- American Lung Association of New Hampshire, $75,000
- American Heart Association, $10,000
- Campaign for Tobacco-Free Kids, $40,000
- Campaign for Tobacco-Free Kids
- Gang of Four, $85,000 in print and other advertising
(Current as of date of this report; as provided by grantee organization; not verified by RWJF; items not available from RWJF.)
Tastefully Tobacco Free: Guide to 100% Smoke-Free Dining in New Hampshire, Fourth Edition. Bedford, N.H.: Smoke-Free New Hampshire Alliance, 2002.
"New Hampshire Residents Strongly Support a $1 Tobacco Tax Increase!" Bedford, N.H.: Smoke-Free New Hampshire Alliance, 2002. (Fact sheet.)
"Economic Benefits of Smoke-Free Workplaces." Bedford, N.H.: Smoke-Free New Hampshire Alliance, 2002. (Fact sheet.)
New Hampshire Healthy Families Campaign: PolEcon Research Study. Bedford, N.H.: Smoke-Free New Hampshire Alliance, 2003.
"Create a Better Future for New Hampshire's Children Raise the Tobacco Tax." Bedford, N.H.: Smoke-Free New Hampshire Alliance, 2003. (Fact sheet.)
"Tobacco Tax and Cigarette Sales New England and New York." Bedford, N.H.: Smoke-Free New Hampshire Alliance, 2003. (Fact sheet.)
"University of New Hampshire Survey Center Poll Shows that New Hampshire Residents Favor a $1 Increase in the Tobacco Tax." Bedford, N.H.: Smoke-Free New Hampshire Alliance, 2003. (Fact sheet.)

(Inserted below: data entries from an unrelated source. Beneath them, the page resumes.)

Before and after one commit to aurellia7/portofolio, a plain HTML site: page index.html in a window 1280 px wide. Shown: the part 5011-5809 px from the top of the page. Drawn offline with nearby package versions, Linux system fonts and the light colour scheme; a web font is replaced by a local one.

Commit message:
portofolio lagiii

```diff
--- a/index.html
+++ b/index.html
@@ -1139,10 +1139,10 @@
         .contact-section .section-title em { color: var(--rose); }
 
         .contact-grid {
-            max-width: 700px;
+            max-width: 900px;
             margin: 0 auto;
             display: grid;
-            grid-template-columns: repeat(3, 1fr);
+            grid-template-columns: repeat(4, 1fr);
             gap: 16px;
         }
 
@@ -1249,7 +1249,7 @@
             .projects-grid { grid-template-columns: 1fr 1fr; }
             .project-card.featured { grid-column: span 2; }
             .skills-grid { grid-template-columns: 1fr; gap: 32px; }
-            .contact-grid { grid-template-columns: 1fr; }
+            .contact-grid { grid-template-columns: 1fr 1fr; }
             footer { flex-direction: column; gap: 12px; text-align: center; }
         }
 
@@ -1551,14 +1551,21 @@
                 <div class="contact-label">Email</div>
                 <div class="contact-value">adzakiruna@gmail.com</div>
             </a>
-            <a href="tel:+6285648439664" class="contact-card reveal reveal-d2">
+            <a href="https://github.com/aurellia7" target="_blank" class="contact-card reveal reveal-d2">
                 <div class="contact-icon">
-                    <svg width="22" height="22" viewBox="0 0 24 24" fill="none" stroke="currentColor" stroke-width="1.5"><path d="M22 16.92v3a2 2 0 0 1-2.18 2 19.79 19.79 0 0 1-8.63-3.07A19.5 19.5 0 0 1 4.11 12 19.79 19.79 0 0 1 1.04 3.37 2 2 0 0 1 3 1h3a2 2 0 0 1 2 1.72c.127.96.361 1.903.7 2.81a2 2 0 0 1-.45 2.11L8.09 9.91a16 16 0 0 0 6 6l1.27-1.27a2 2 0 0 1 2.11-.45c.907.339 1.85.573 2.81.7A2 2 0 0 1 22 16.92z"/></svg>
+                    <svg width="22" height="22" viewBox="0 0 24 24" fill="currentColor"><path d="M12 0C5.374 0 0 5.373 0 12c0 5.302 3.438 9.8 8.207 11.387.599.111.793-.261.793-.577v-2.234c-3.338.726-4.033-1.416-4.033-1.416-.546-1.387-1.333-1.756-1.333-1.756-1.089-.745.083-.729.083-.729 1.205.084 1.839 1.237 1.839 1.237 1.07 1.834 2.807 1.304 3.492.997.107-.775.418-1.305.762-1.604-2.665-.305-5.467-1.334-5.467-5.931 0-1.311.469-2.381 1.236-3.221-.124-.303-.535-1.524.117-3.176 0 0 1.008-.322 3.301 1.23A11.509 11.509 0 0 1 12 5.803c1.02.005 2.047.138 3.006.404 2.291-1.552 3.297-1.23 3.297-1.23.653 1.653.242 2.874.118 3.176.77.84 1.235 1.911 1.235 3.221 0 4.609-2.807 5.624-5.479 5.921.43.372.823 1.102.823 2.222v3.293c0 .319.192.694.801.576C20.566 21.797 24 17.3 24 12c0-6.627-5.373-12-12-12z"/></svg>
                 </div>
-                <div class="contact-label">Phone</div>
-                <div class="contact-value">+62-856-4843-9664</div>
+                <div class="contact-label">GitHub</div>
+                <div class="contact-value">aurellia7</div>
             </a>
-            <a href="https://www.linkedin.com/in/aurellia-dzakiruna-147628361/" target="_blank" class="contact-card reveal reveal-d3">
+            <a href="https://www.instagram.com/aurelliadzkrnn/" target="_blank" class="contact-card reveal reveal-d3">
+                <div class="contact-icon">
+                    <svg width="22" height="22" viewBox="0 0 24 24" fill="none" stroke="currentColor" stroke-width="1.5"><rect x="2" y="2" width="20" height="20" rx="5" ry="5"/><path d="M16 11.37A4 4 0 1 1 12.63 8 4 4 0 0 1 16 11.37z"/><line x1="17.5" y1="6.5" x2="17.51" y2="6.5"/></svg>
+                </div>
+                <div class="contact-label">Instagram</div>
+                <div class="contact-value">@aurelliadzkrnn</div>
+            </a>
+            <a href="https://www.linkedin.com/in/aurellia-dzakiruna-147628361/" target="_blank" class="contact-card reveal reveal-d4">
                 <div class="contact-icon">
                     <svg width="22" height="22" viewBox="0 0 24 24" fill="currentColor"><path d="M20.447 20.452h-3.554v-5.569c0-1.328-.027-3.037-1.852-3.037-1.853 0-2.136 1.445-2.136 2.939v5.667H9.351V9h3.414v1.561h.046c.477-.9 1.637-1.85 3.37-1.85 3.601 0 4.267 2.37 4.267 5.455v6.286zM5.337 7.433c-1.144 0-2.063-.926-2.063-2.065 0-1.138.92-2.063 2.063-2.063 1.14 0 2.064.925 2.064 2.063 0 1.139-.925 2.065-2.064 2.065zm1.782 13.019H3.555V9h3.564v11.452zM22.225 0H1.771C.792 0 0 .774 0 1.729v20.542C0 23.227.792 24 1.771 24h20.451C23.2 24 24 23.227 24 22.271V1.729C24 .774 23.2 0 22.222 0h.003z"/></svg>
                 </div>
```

Smoke-Free New Hampshire Alliance City of Keene Smoking Ordinance Survey, 2003. Bedford, N.H.: Smoke-Free New Hampshire Alliance, 2003.
Legislative Report Card. Bedford, N.H.: Smoke-Free New Hampshire Alliance, 2003.
"The Fiscal and Economic Impacts of Increasing the Tobacco Tax in New Hampshire," PolEcon Research, fielded 2003.
"Smoke-Free New Hampshire Alliance City of Keene Smoking Ordinance Survey," The Survey Center of the University of New Hampshire, fielded January 2003.
"Smoke-Free New Hampshire Indoor Air Survey," The Survey Center of the University of New Hampshire, fielded March 2004.
World Wide Web Sites
www.smokefreenh.org, no longer active, included information on the Smoke-Free New Hampshire Alliance, its partners, its activities and tobacco-related issues. Bedford, N.H.: Smoke-Free New Hampshire Alliance, 2002.
Report prepared by: Karin Gillespie
Reviewed by: Lori De Milto
Reviewed by: Molly McKaughan
Program Officer: Karen Gerlach
Program Officer: Michelle Larkin